Whether you run recreationally or professionally, chances are you will get injured from time to time. It may be something as harmless as a sprained ankle or muscle soreness from not taking the time to warm up or cool down properly, or it may be a more serious ligament injury.
In either case, you will want to recover as fast as possible, not only to get back on the track but to return to a pain-free life.
So, here are six science-backed ways to get well faster.
You don’t need us to tell you that sleep is a vital component of recovery. Without it, your strength and stamina will suffer, and you will certainly need more time to heal.
Adults will need around 7 hours of sleep. When you are injured, try to get at least 8. You can also consider adding afternoon naps into your routine, as they can give you a mood and energy boost, as long as you keep them under 20 minutes.
Alongside sleep, our bodies need protein to repair the damage we have done. This is true when we are at our healthiest and when we are in recovery.
Getting enough protein will ensure there is no muscle breakdown, as your body has all the building blocks it needs to heal.
Add more calcium and vitamins C and D to your diet, too. They will work together to improve bone health and immune system as well as your metabolic health. All that together will definitely speed up your recovery.
Stay hydrated and drink more water than you usually do. It will ensure all the nutrients are absorbed in a more timely manner and that they can get to where they are needed the most.
Stretch More Often
Regular stretching can not only prevent injury but also help you recover faster and feel more at home in your body while you’re unable to run.
It will improve your blood flow, ensuring all the required nutrients are delivered to the injury site and that your body has all the prerequisites for repair.
Make sure you only do light, gentle stretches. Based on the severity of your injury and your doctor’s recommendations, you may want to keep a certain part of your body immobilized and stretch other muscles to get your circulation going.
Try Cold Therapy
Cold therapy can help reduce swelling and pain, which will lead to faster recovery too, as you’ll be feeling stronger mentally and emotionally.
You can apply it locally to the injury, wait until you can’t take the cold anymore, and then let your body naturally warm up. As your blood starts to pump, you will experience relief.
You can also get yourself a cold plunge tub and start practicing cold baths. They will help reduce pain and inflammation, but they also have a positive effect on your mental health and immune system.
Work on Your Mental Health
Recovery is often as much about the mind as it is about the body.
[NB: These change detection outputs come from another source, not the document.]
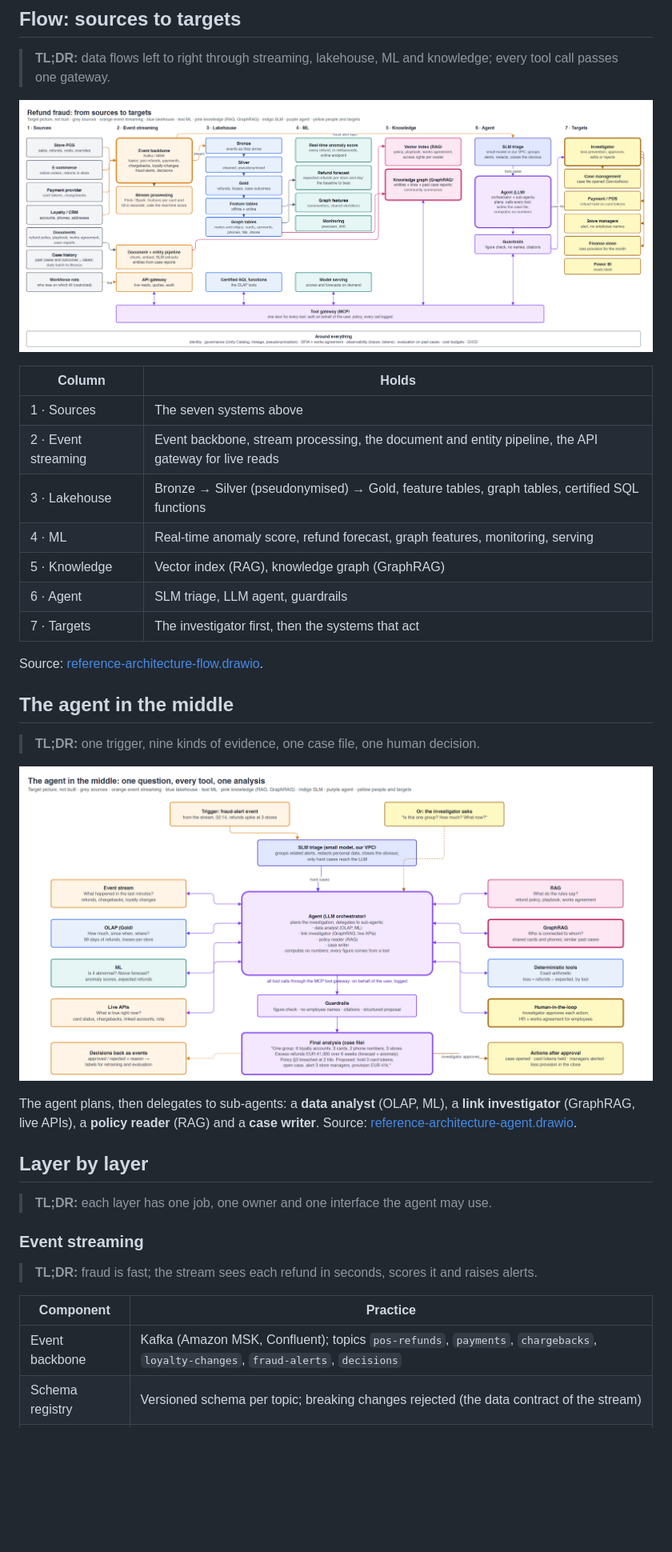
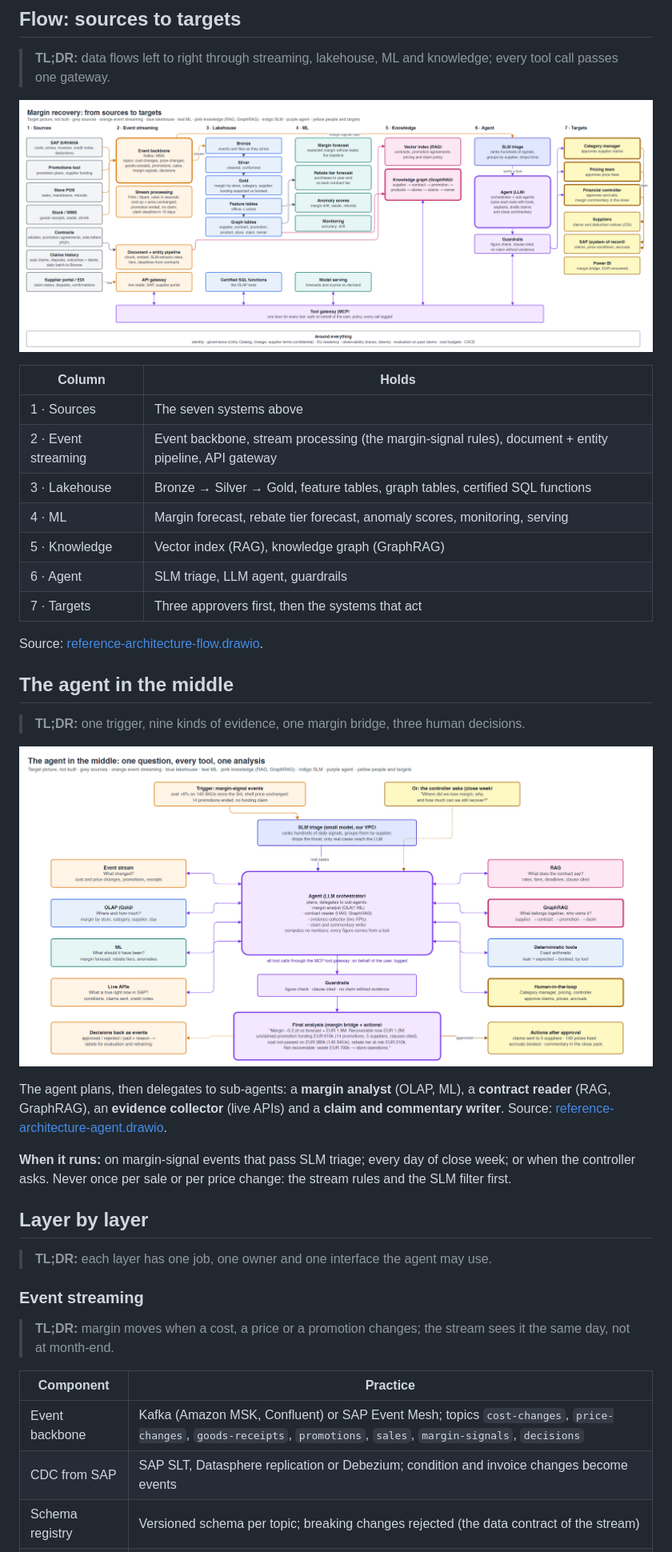
Before and after one commit to kheuchi/retail-finance-platform-control-plane, a Markdown page: docs/conception/reference-architecture.md, the part around one of its changes. Shown at 80% size. GitHub-like rendering; pictures changed too: docs/conception/reference-architecture-agent.png, docs/conception/reference-architecture-flow.png; blank space fills up the shorter version.

Commit message:
docs: reference architecture as a margin recovery agent; agent-worth-it checklist, build vs buy, use cases considered; diagrams regenerated
Co-Authored-By: Claude Opus 5.5 <noreply@anthropic.com>

```diff
--- a/docs/conception/reference-architecture.md
+++ b/docs/conception/reference-architecture.md
@@ -99,24 +139,27 @@ for any monitoring, BetrVG §87).
 | Column | Holds |
 |---|---|
 | 1 · Sources | The seven systems above |
-| 2 · Event streaming | Event backbone, stream processing, the document and entity pipeline, the API gateway for live reads |
-| 3 · Lakehouse | Bronze → Silver (pseudonymised) → Gold, feature tables, graph tables, certified SQL functions |
-| 4 · ML | Real-time anomaly score, refund forecast, graph features, monitoring, serving |
+| 2 · Event streaming | Event backbone, stream processing (the margin-signal rules), document + entity pipeline, API gateway |
+| 3 · Lakehouse | Bronze → Silver → Gold, feature tables, graph tables, certified SQL functions |
+| 4 · ML | Margin forecast, rebate tier forecast, anomaly scores, monitoring, serving |
 | 5 · Knowledge | Vector index (RAG), knowledge graph (GraphRAG) |
 | 6 · Agent | SLM triage, LLM agent, guardrails |
-| 7 · Targets | The investigator first, then the systems that act |
+| 7 · Targets | Three approvers first, then the systems that act |
 
 Source: [reference-architecture-flow.drawio](reference-architecture-flow.drawio).
 
 ## The agent in the middle
 
-> **TL;DR:** one trigger, nine kinds of evidence, one case file, one human decision.
+> **TL;DR:** one trigger, nine kinds of evidence, one margin bridge, three human decisions.
 
 ![The agent in the middle](reference-architecture-agent.png)
 
-The agent plans, then delegates to sub-agents: a **data analyst** (OLAP, ML), a **link investigator** (GraphRAG,
-live APIs), a **policy reader** (RAG) and a **case writer**. Source:
+The agent plans, then delegates to sub-agents: a **margin analyst** (OLAP, ML), a **contract reader** (RAG,
+GraphRAG), an **evidence collector** (live APIs) and a **claim and commentary writer**. Source:
 [reference-architecture-agent.drawio](reference-architecture-agent.drawio).
+
+**When it runs:** on margin-signal events that pass SLM triage; every day of close week; or when the controller asks.
+Never once per sale or per price change: the stream rules and the SLM filter first.
 
 ## Layer by layer
 
@@ -124,9 +167,10 @@ live APIs), a **policy reader** (RAG) and a **case writer**. Source:
 
 ### Event streaming
 
-> **TL;DR:** fraud is fast; the stream sees each refund in seconds, scores it and raises alerts.
+> **TL;DR:** margin moves when a cost, a price or a promotion changes; the stream sees it the same day, not at month-end.
 
 | Component | Practice |
 |---|---|
-| Event backbone | Kafka (Amazon MSK, Confluent); topics `pos-refunds`, `payments`, `chargebacks`, `loyalty-changes`, `fraud-alerts`, `decisions` |
+| Event backbone | Kafka (Amazon MSK, Confluent) or SAP Event Mesh; topics `cost-changes`, `price-changes`, `goods-receipts`, `promotions`, `sales`, `margin-signals`, `decisions` |
+| CDC from SAP | SAP SLT, Datasphere replication or Debezium; condition and invoice changes become events |
 | Schema registry | Versioned schema per topic; breaking changes rejected (the data contract of the stream) |
```
Also changed, not shown: other parts of docs/conception/reference-architecture.md (+216 -150 lines), 3 other files.
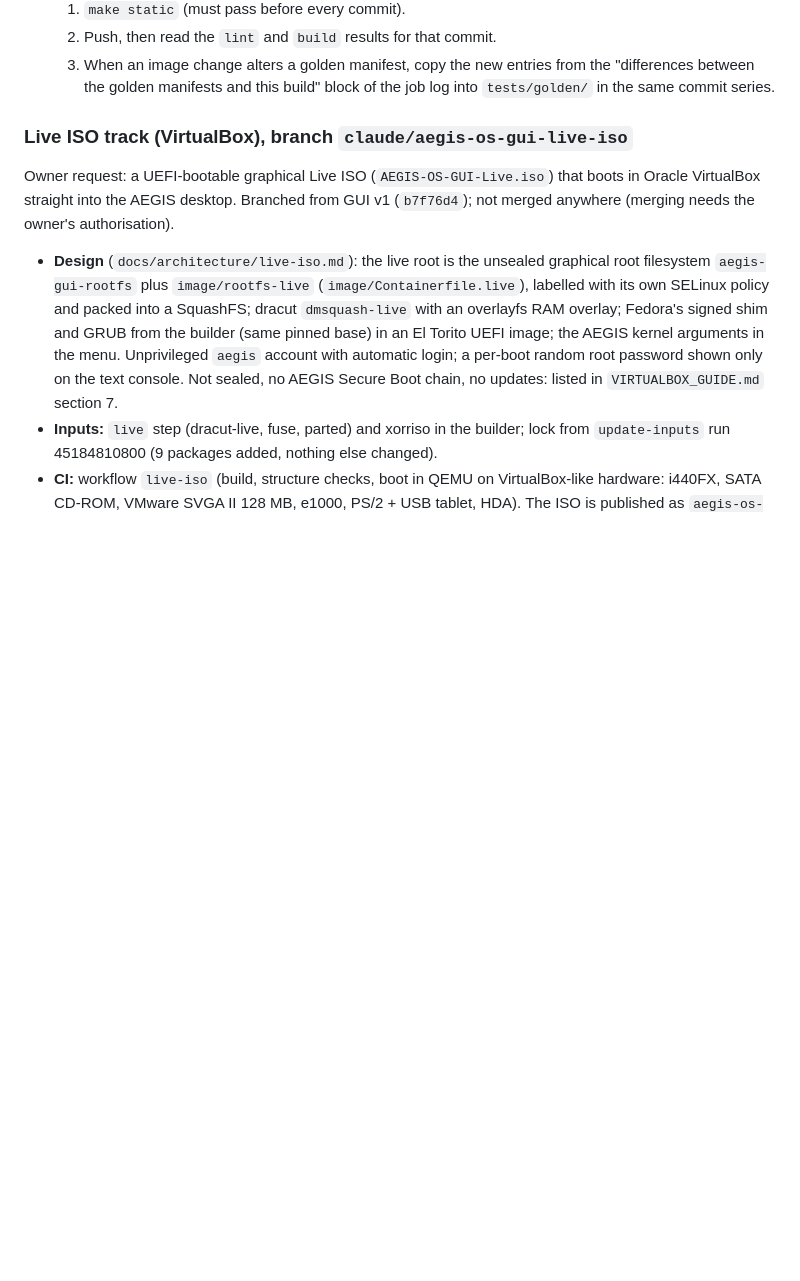
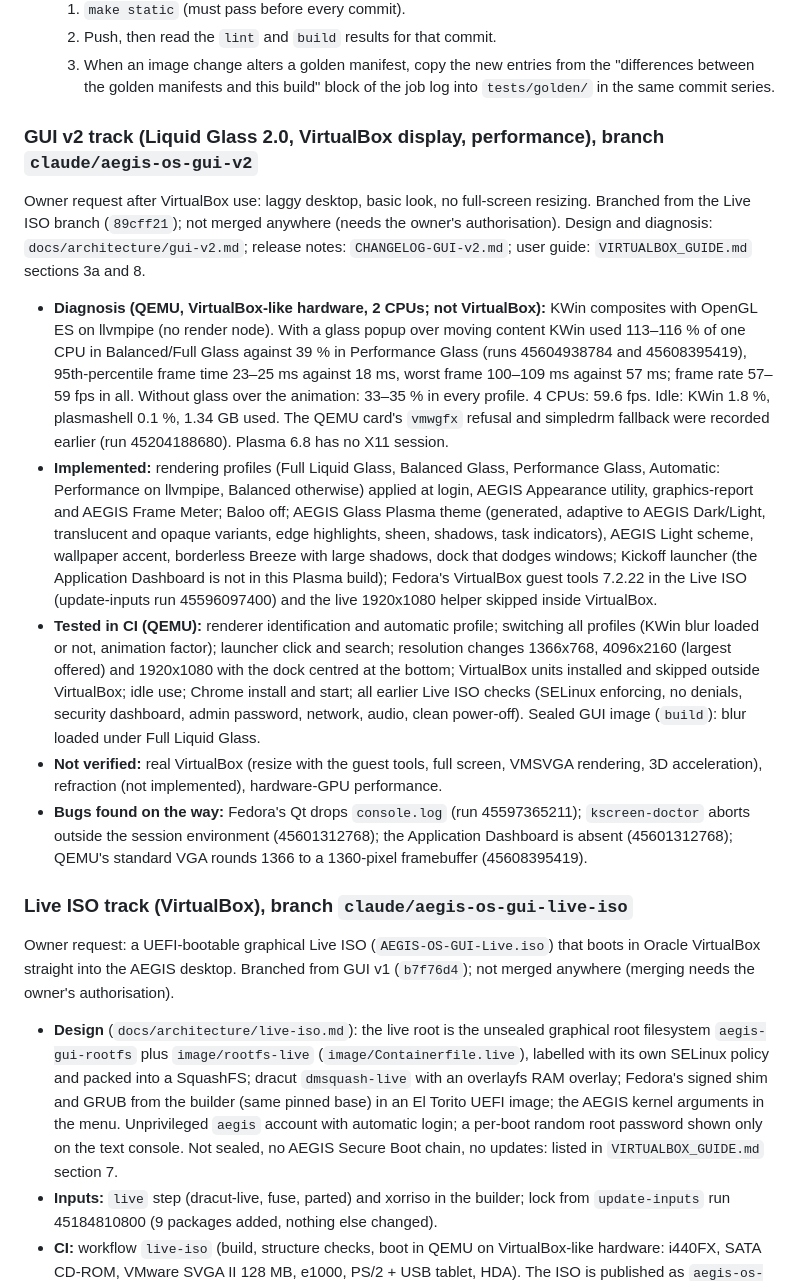
Before and after one commit to ben10-games/AEGIS-OS, a Markdown page: PROJECT_STATE.md, the part around the change. GitHub-like rendering; blank space fills up the shorter version.

Commit message:
test+docs(gui-v2): compare KWin's screen with the mode (QEMU rounds 1366 to 1360); results, screenshots, project record [publish-iso]
CI run 45608395419: 23 of 24 offline checks and 5 of 5 Flatpak checks passed; dock
centred at 1366x768, 4096x2160 and 1920x1080.

Co-Authored-By: Claude Opus 5.5 <noreply@anthropic.com>
Claude-Session: https://claude.ai/code/session_01V8iDoFrgJrS1DTgxEUhNEe

```diff
--- a/PROJECT_STATE.md
+++ b/PROJECT_STATE.md
@@ -29,6 +29,44 @@ only if it actually ran and passed, with the commit and where it ran.
   3. When an image change alters a golden manifest, copy the new entries from the
      "differences between the golden manifests and this build" block of the job log
      into `tests/golden/` in the same commit series.
+
+### GUI v2 track (Liquid Glass 2.0, VirtualBox display, performance), branch `claude/aegis-os-gui-v2`
+
+Owner request after VirtualBox use: laggy desktop, basic look, no full-screen resizing.
+Branched from the Live ISO branch (`89cff21`); not merged anywhere (needs the owner's
+authorisation). Design and diagnosis: `docs/architecture/gui-v2.md`; release notes:
+`CHANGELOG-GUI-v2.md`; user guide: `VIRTUALBOX_GUIDE.md` sections 3a and 8.
+
+- **Diagnosis (QEMU, VirtualBox-like hardware, 2 CPUs; not VirtualBox):** KWin composites
+  with OpenGL ES on llvmpipe (no render node). With a glass popup over moving content KWin
+  used 113–116 % of one CPU in Balanced/Full Glass against 39 % in Performance Glass
+  (runs 45604938784 and 45608395419), 95th-percentile frame time 23–25 ms against 18 ms,
+  worst frame 100–109 ms against 57 ms; frame rate 57–59 fps in all. Without glass over
+  the animation: 33–35 % in every profile. 4 CPUs: 59.6 fps. Idle: KWin 1.8 %,
+  plasmashell 0.1 %, 1.34 GB used. The QEMU card's `vmwgfx` refusal and simpledrm fallback
+  were recorded earlier (run 45204188680). Plasma 6.8 has no X11 session.
+- **Implemented:** rendering profiles (Full Liquid Glass, Balanced Glass, Performance
+  Glass, Automatic: Performance on llvmpipe, Balanced otherwise) applied at login, AEGIS
+  Appearance utility, graphics-report and AEGIS Frame Meter; Baloo off; AEGIS Glass
+  Plasma theme (generated, adaptive to AEGIS Dark/Light, translucent and opaque variants,
+  edge highlights, sheen, shadows, task indicators), AEGIS Light scheme, wallpaper accent,
+  borderless Breeze with large shadows, dock that dodges windows; Kickoff launcher (the
+  Application Dashboard is not in this Plasma build); Fedora's VirtualBox guest tools 7.2.22
+  in the Live ISO (update-inputs run 45596097400) and the live 1920x1080 helper skipped
+  inside VirtualBox.
+- **Tested in CI (QEMU):** renderer identification and automatic profile; switching all
+  profiles (KWin blur loaded or not, animation factor); launcher click and search;
+  resolution changes 1366x768, 4096x2160 (largest offered) and 1920x1080 with the dock
+  centred at the bottom; VirtualBox units installed and skipped outside VirtualBox; idle
+  use; Chrome install and start; all earlier Live ISO checks (SELinux enforcing, no
+  denials, security dashboard, admin password, network, audio, clean power-off). Sealed
+  GUI image (`build`): blur loaded under Full Liquid Glass.
+- **Not verified:** real VirtualBox (resize with the guest tools, full screen, VMSVGA
+  rendering, 3D acceleration), refraction (not implemented), hardware-GPU performance.
+- **Bugs found on the way:** Fedora's Qt drops `console.log` (run 45597365211);
+  `kscreen-doctor` aborts outside the session environment (45601312768); the Application
+  Dashboard is absent (45601312768); QEMU's standard VGA rounds 1366 to a 1360-pixel
+  framebuffer (45608395419).
 
 ### Live ISO track (VirtualBox), branch `claude/aegis-os-gui-live-iso`
 
```
Also changed, not shown: VIRTUALBOX_GUIDE.md (+10 -1 lines), docs/architecture/gui-v2.md (+10 -2 lines), docs/architecture/gui-v2-screenshots/1366x768-quarter.png (added), docs/architecture/gui-v2-screenshots/chrome-sixth.png (added), docs/architecture/gui-v2-screenshots/full-glass-third.png (added), docs/architecture/gui-v2-screenshots/launcher-third.png (added), docs/architecture/gui-v2-screenshots/performance-glass-quarter.png (added), 1 other file.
If you are feeling tense or facing any other mental challenges, you will need more time to heal.
Since running is a great way to keep mental health in check and combat anxiety, stress, and procrastination, when you can’t run, it’s only to be expected that you will start to feel blue.
Accept that this is perfectly normal, but also make sure to work on getting better mentally. Find time for your hobbies, spend more time with people who leave you feeling positive, and adopt an entirely positive mindset. Rather than a setback, try to view the injury as a chance to do something different.
Don’t Run Too Soon
A lot of runners prolong their recovery times by starting to run too soon. They exacerbate their injury and do themselves much more harm than good.
Instead of hitting the track too soon, give yourself some extra time. How soon is too soon will depend on the severity of the injury, but a good rule of thumb is not to try running until there is no more pain. Don’t try to shake it off or run through it. It won’t help.
You can do other physical activities while you can’t run, provided that they don’t involve extensive use of the injured limb. You can play table tennis or foosball, for example. While certainly not nearly as cardio-intensive, they are still a great way to move a bit and work on your mental health.
Recovering from an injury is always a pain in the neck. If you stick to this very basic yet scientifically proven advice, you can expect to be breaking personal bests in the near future. Patience is a virtue, so cut yourself some slack and adopt a positive outlook. It will do you a world of good.